SOURCE DATA:
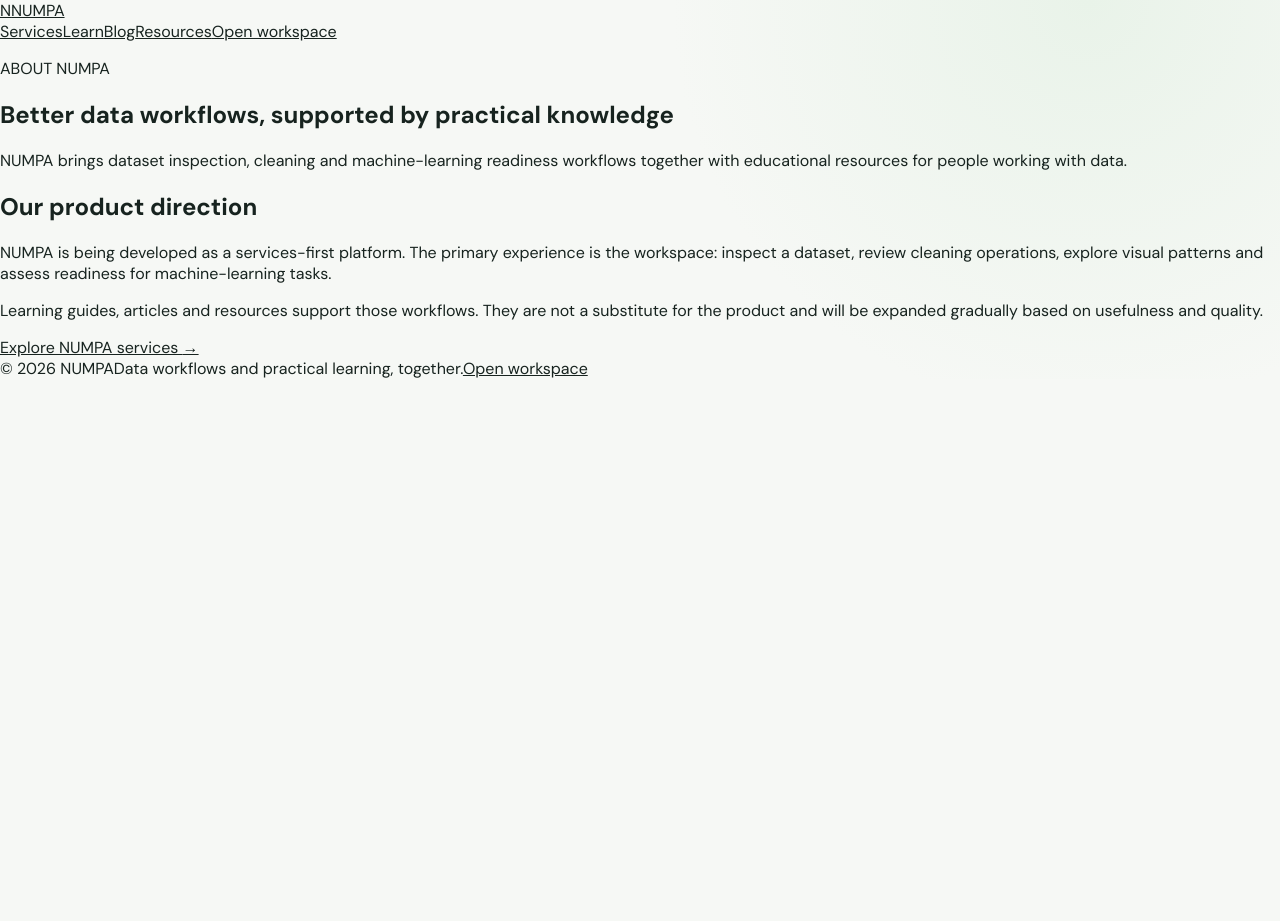
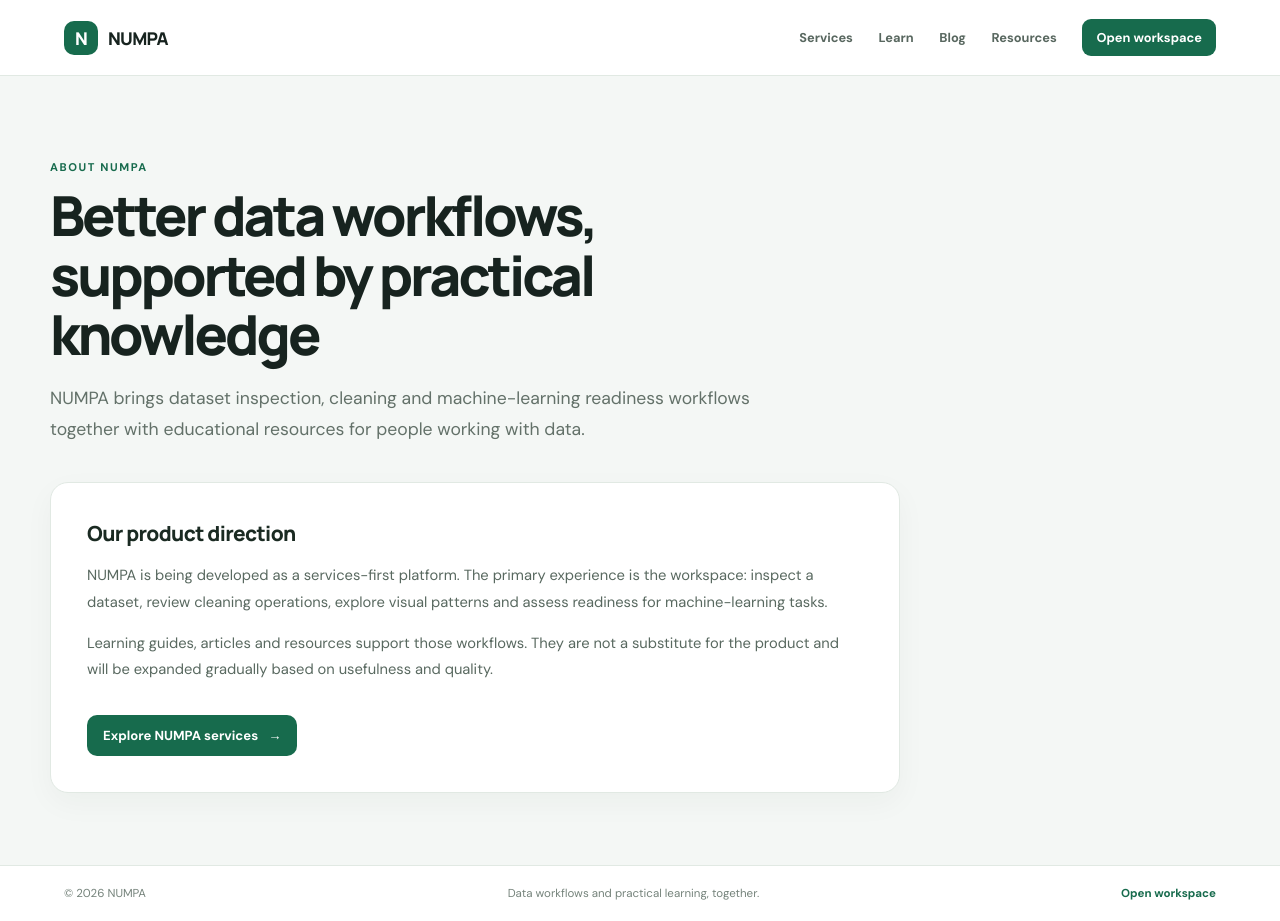
Before and after one commit to chandravadiyaDeep/Nump-, a Next.js app in the folder apps/web/: page /about in a window 1280 px wide. Before the commit the page ends 800 px from the top, so only its background shows below. Built offline with nearby package versions, Linux system fonts and the light colour scheme.

Commit message:
style: add public discovery and publishing page system

```diff
--- a/apps/web/app/globals.css
+++ b/apps/web/app/globals.css
@@ -680,3 +680,55 @@ tr:last-child td { border-bottom: 0; }
   .numpa-footer-brand { grid-column: 1 / -1; }
   .numpa-footer-bottom { flex-direction: column; gap: 6px; }
 }
+
+
+/* Public NUMPA discovery and editorial pages */
+.public-page { min-height: 100vh; color: #17231f; background: #f4f7f5; font-family: "DM Sans", sans-serif; }
+.public-site-header { display: flex; min-height: 76px; align-items: center; justify-content: space-between; gap: 24px; border-bottom: 1px solid #e1e9e3; padding: 14px clamp(20px, 5vw, 72px); background: #fff; }
+.public-site-brand { display: inline-flex; align-items: center; gap: 10px; color: #17231f; font: 800 1.1rem "Manrope", sans-serif; letter-spacing: -.04em; text-decoration: none; }
+.public-site-brand-mark { display: grid; width: 34px; height: 34px; place-items: center; border-radius: 10px; color: #fff; background: #176b4d; }
+.public-site-header nav { display: flex; align-items: center; gap: clamp(12px, 2vw, 26px); }
+.public-site-header nav a { color: #58675f; font-size: .8rem; font-weight: 650; text-decoration: none; }
+.public-site-header nav a:hover { color: #176b4d; }
+.public-site-header nav .public-site-cta { border-radius: 9px; padding: 10px 14px; color: #fff; background: #176b4d; }
+.public-page-inner { width: min(1180px, calc(100% - 40px)); min-height: 62vh; margin: 0 auto; padding: clamp(44px, 7vw, 84px) 0 72px; }
+.public-page-hero { max-width: 780px; margin-bottom: 38px; }
+.public-eyebrow { margin: 0 0 12px; color: #176b4d; font-size: .7rem; font-weight: 850; letter-spacing: .14em; }
+.public-page-hero h1 { margin: 0; color: #17231f; font: 800 clamp(2rem, 5vw, 3.45rem)/1.08 "Manrope", sans-serif; letter-spacing: -.055em; }
+.public-page-hero > p:last-child { max-width: 700px; margin: 18px 0 0; color: #637169; font-size: clamp(.98rem, 2vw, 1.1rem); line-height: 1.75; }
+.public-card-grid { display: grid; grid-template-columns: repeat(3, minmax(0, 1fr)); gap: 16px; }
+.public-card { display: flex; min-height: 205px; flex-direction: column; align-items: flex-start; border: 1px solid #e1e9e3; border-radius: 16px; padding: 23px; color: inherit; background: #fff; box-shadow: 0 10px 30px rgba(22, 52, 35, .035); text-decoration: none; transition: transform .18s ease, border-color .18s ease, box-shadow .18s ease; }
+.public-card:hover { transform: translateY(-3px); border-color: #9ab9a6; box-shadow: 0 15px 36px rgba(22, 52, 35, .08); }
+.public-card-eyebrow { margin-bottom: 13px; color: #176b4d; font-size: .64rem; font-weight: 850; letter-spacing: .1em; text-transform: uppercase; }
+.public-card h2 { margin: 0; color: #1a2a22; font: 750 1.12rem "Manrope", sans-serif; letter-spacing: -.025em; }
+.public-card p { margin: 11px 0 20px; color: #68766f; font-size: .83rem; line-height: 1.65; }
+.public-card-link { margin-top: auto; color: #176b4d; font-size: .76rem; font-weight: 800; }
+.public-detail-panel { max-width: 850px; border: 1px solid #e1e9e3; border-radius: 18px; padding: clamp(22px, 4vw, 36px); background: #fff; box-shadow: 0 10px 30px rgba(22, 52, 35, .04); }
+.public-detail-panel h2, .public-article h2 { margin: 0 0 13px; color: #1a2a22; font: 750 1.3rem "Manrope", sans-serif; letter-spacing: -.03em; }
+.public-detail-panel p, .public-article p, .public-article li, .public-detail-panel li { color: #596960; font-size: .92rem; line-height: 1.8; }
+.public-detail-panel ul, .public-article ul { display: grid; gap: 9px; padding-left: 22px; }
+.public-status { display: inline-flex; margin-bottom: 18px; border: 1px solid #d8e8dc; border-radius: 999px; padding: 7px 11px; color: #176b4d; background: #f1f8f3; font-size: .7rem; font-weight: 750; }
+.public-primary-link { display: inline-flex; align-items: center; gap: 10px; margin-top: 18px; border-radius: 10px; padding: 12px 16px; color: #fff; background: #176b4d; font-size: .82rem; font-weight: 750; text-decoration: none; }
+.public-primary-link:hover { background: #10543b; }
+.public-callout { margin: 22px 0 6px; border-left: 3px solid #77a98a; border-radius: 0 10px 10px 0; padding: 14px 17px; color: #53655a; background: #f1f7f2; font-size: .85rem; line-height: 1.7; }
+.public-article { max-width: 800px; border: 1px solid #e1e9e3; border-radius: 18px; padding: clamp(22px, 4vw, 40px); background: #fff; }
+.public-article-updated { margin: 0 0 18px !important; color: #7a8980 !important; font-size: .72rem !important; }
+.public-article-intro { margin: 0 0 30px; color: #36483d !important; font-size: 1.08rem !important; line-height: 1.8 !important; }
+.public-article section + section { margin-top: 30px; border-top: 1px solid #edf1ee; padding-top: 26px; }
+.public-small-note { margin-top: 20px !important; color: #7a8980 !important; font-size: .76rem !important; }
+.public-site-simple-footer { display: flex; justify-content: space-between; gap: 16px; border-top: 1px solid #e1e9e3; padding: 20px clamp(20px, 5vw, 72px); color: #75837b; background: #fff; font-size: .72rem; }
+.public-site-simple-footer a { color: #176b4d; font-weight: 750; text-decoration: none; }
+.public-page a:focus-visible { outline: 3px solid #75ad8d; outline-offset: 3px; }
+@media (max-width: 900px) { .public-card-grid { grid-template-columns: repeat(2, minmax(0, 1fr)); } }
+@media (max-width: 640px) {
+  .public-site-header { align-items: flex-start; flex-direction: column; gap: 13px; padding: 15px 20px; }
+  .public-site-header nav { width: 100%; flex-wrap: wrap; gap: 12px 17px; }
+  .public-site-header nav a { font-size: .74rem; }
+  .public-card-grid { grid-template-columns: 1fr; }
+  .public-card { min-height: 170px; }
+  .public-site-simple-footer { flex-direction: column; }
+}
+@media (prefers-reduced-motion: reduce) {
+  .public-card { transition: none; }
+  .public-card:hover { transform: none; }
+}
```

EXERCISE INSTRUCTIONS:
Set down the material above as is, without any pictures.

OUTPUT OF THE EXERCISE:
Before and after one commit to chandravadiyaDeep/Nump-, a Next.js app in the folder apps/web/: page /about in a window 1280 px wide. Before the commit the page ends 800 px from the top, so only its background shows below. Built offline with nearby package versions, Linux system fonts and the light colour scheme.

Commit message:
style: add public discovery and publishing page system

```diff
--- a/apps/web/app/globals.css
+++ b/apps/web/app/globals.css
@@ -680,3 +680,55 @@ tr:last-child td { border-bottom: 0; }
   .numpa-footer-brand { grid-column: 1 / -1; }
   .numpa-footer-bottom { flex-direction: column; gap: 6px; }
 }
+
+
+/* Public NUMPA discovery and editorial pages */
+.public-page { min-height: 100vh; color: #17231f; background: #f4f7f5; font-family: "DM Sans", sans-serif; }
+.public-site-header { display: flex; min-height: 76px; align-items: center; justify-content: space-between; gap: 24px; border-bottom: 1px solid #e1e9e3; padding: 14px clamp(20px, 5vw, 72px); background: #fff; }
+.public-site-brand { display: inline-flex; align-items: center; gap: 10px; color: #17231f; font: 800 1.1rem "Manrope", sans-serif; letter-spacing: -.04em; text-decoration: none; }
+.public-site-brand-mark { display: grid; width: 34px; height: 34px; place-items: center; border-radius: 10px; color: #fff; background: #176b4d; }
+.public-site-header nav { display: flex; align-items: center; gap: clamp(12px, 2vw, 26px); }
+.public-site-header nav a { color: #58675f; font-size: .8rem; font-weight: 650; text-decoration: none; }
+.public-site-header nav a:hover { color: #176b4d; }
+.public-site-header nav .public-site-cta { border-radius: 9px; padding: 10px 14px; color: #fff; background: #176b4d; }
+.public-page-inner { width: min(1180px, calc(100% - 40px)); min-height: 62vh; margin: 0 auto; padding: clamp(44px, 7vw, 84px) 0 72px; }
+.public-page-hero { max-width: 780px; margin-bottom: 38px; }
+.public-eyebrow { margin: 0 0 12px; color: #176b4d; font-size: .7rem; font-weight: 850; letter-spacing: .14em; }
+.public-page-hero h1 { margin: 0; color: #17231f; font: 800 clamp(2rem, 5vw, 3.45rem)/1.08 "Manrope", sans-serif; letter-spacing: -.055em; }
+.public-page-hero > p:last-child { max-width: 700px; margin: 18px 0 0; color: #637169; font-size: clamp(.98rem, 2vw, 1.1rem); line-height: 1.75; }
+.public-card-grid { display: grid; grid-template-columns: repeat(3, minmax(0, 1fr)); gap: 16px; }
+.public-card { display: flex; min-height: 205px; flex-direction: column; align-items: flex-start; border: 1px solid #e1e9e3; border-radius: 16px; padding: 23px; color: inherit; background: #fff; box-shadow: 0 10px 30px rgba(22, 52, 35, .035); text-decoration: none; transition: transform .18s ease, border-color .18s ease, box-shadow .18s ease; }
+.public-card:hover { transform: translateY(-3px); border-color: #9ab9a6; box-shadow: 0 15px 36px rgba(22, 52, 35, .08); }
+.public-card-eyebrow { margin-bottom: 13px; color: #176b4d; font-size: .64rem; font-weight: 850; letter-spacing: .1em; text-transform: uppercase; }
+.public-card h2 { margin: 0; color: #1a2a22; font: 750 1.12rem "Manrope", sans-serif; letter-spacing: -.025em; }
+.public-card p { margin: 11px 0 20px; color: #68766f; font-size: .83rem; line-height: 1.65; }
+.public-card-link { margin-top: auto; color: #176b4d; font-size: .76rem; font-weight: 800; }
+.public-detail-panel { max-width: 850px; border: 1px solid #e1e9e3; border-radius: 18px; padding: clamp(22px, 4vw, 36px); background: #fff; box-shadow: 0 10px 30px rgba(22, 52, 35, .04); }
+.public-detail-panel h2, .public-article h2 { margin: 0 0 13px; color: #1a2a22; font: 750 1.3rem "Manrope", sans-serif; letter-spacing: -.03em; }
+.public-detail-panel p, .public-article p, .public-article li, .public-detail-panel li { color: #596960; font-size: .92rem; line-height: 1.8; }
+.public-detail-panel ul, .public-article ul { display: grid; gap: 9px; padding-left: 22px; }
+.public-status { display: inline-flex; margin-bottom: 18px; border: 1px solid #d8e8dc; border-radius: 999px; padding: 7px 11px; color: #176b4d; background: #f1f8f3; font-size: .7rem; font-weight: 750; }
+.public-primary-link { display: inline-flex; align-items: center; gap: 10px; margin-top: 18px; border-radius: 10px; padding: 12px 16px; color: #fff; background: #176b4d; font-size: .82rem; font-weight: 750; text-decoration: none; }
+.public-primary-link:hover { background: #10543b; }
+.public-callout { margin: 22px 0 6px; border-left: 3px solid #77a98a; border-radius: 0 10px 10px 0; padding: 14px 17px; color: #53655a; background: #f1f7f2; font-size: .85rem; line-height: 1.7; }
+.public-article { max-width: 800px; border: 1px solid #e1e9e3; border-radius: 18px; padding: clamp(22px, 4vw, 40px); background: #fff; }
+.public-article-updated { margin: 0 0 18px !important; color: #7a8980 !important; font-size: .72rem !important; }
+.public-article-intro { margin: 0 0 30px; color: #36483d !important; font-size: 1.08rem !important; line-height: 1.8 !important; }
+.public-article section + section { margin-top: 30px; border-top: 1px solid #edf1ee; padding-top: 26px; }
+.public-small-note { margin-top: 20px !important; color: #7a8980 !important; font-size: .76rem !important; }
+.public-site-simple-footer { display: flex; justify-content: space-between; gap: 16px; border-top: 1px solid #e1e9e3; padding: 20px clamp(20px, 5vw, 72px); color: #75837b; background: #fff; font-size: .72rem; }
+.public-site-simple-footer a { color: #176b4d; font-weight: 750; text-decoration: none; }
+.public-page a:focus-visible { outline: 3px solid #75ad8d; outline-offset: 3px; }
+@media (max-width: 900px) { .public-card-grid { grid-template-columns: repeat(2, minmax(0, 1fr)); } }
+@media (max-width: 640px) {
+  .public-site-header { align-items: flex-start; flex-direction: column; gap: 13px; padding: 15px 20px; }
+  .public-site-header nav { width: 100%; flex-wrap: wrap; gap: 12px 17px; }
+  .public-site-header nav a { font-size: .74rem; }
+  .public-card-grid { grid-template-columns: 1fr; }
+  .public-card { min-height: 170px; }
+  .public-site-simple-footer { flex-direction: column; }
+}
+@media (prefers-reduced-motion: reduce) {
+  .public-card { transition: none; }
+  .public-card:hover { transform: none; }
+}
```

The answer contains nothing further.